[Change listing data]
○ ○ ○ ○ ○

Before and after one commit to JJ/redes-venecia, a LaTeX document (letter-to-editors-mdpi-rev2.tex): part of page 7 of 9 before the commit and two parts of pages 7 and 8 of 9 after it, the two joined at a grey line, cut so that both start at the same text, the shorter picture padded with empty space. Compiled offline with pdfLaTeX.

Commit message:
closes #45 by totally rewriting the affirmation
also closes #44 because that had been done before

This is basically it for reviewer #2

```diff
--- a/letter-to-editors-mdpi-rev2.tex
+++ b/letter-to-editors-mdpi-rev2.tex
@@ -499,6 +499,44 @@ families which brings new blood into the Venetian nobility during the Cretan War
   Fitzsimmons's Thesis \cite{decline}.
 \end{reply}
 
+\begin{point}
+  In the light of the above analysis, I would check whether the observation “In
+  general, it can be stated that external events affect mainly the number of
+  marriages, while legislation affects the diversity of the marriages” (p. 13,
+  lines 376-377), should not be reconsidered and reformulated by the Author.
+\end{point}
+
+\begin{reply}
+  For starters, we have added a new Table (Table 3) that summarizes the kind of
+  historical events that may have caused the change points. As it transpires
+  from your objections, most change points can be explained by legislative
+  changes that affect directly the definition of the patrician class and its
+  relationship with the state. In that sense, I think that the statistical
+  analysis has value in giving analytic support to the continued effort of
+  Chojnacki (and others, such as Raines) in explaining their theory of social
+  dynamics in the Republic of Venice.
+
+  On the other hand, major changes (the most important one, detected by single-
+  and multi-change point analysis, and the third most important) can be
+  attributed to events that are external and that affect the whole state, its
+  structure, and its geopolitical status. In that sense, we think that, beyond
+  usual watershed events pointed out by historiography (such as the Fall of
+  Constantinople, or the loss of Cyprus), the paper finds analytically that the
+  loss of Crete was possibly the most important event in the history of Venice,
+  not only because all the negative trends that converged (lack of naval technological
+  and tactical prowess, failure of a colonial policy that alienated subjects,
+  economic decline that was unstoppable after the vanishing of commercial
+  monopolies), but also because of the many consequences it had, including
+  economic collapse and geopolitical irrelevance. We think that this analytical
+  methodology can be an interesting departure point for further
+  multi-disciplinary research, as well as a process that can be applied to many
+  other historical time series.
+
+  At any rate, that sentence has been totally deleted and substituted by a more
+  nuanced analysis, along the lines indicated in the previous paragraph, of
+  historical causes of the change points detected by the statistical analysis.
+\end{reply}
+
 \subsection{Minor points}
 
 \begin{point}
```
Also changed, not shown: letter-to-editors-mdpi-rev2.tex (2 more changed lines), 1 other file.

○ ○ ○ ○ ○

Search the entries for the word "Venice" and show every line that has it.

### Solution for this task
+  dynamics in the Republic of Venice.
+  loss of Crete was possibly the most important event in the history of Venice,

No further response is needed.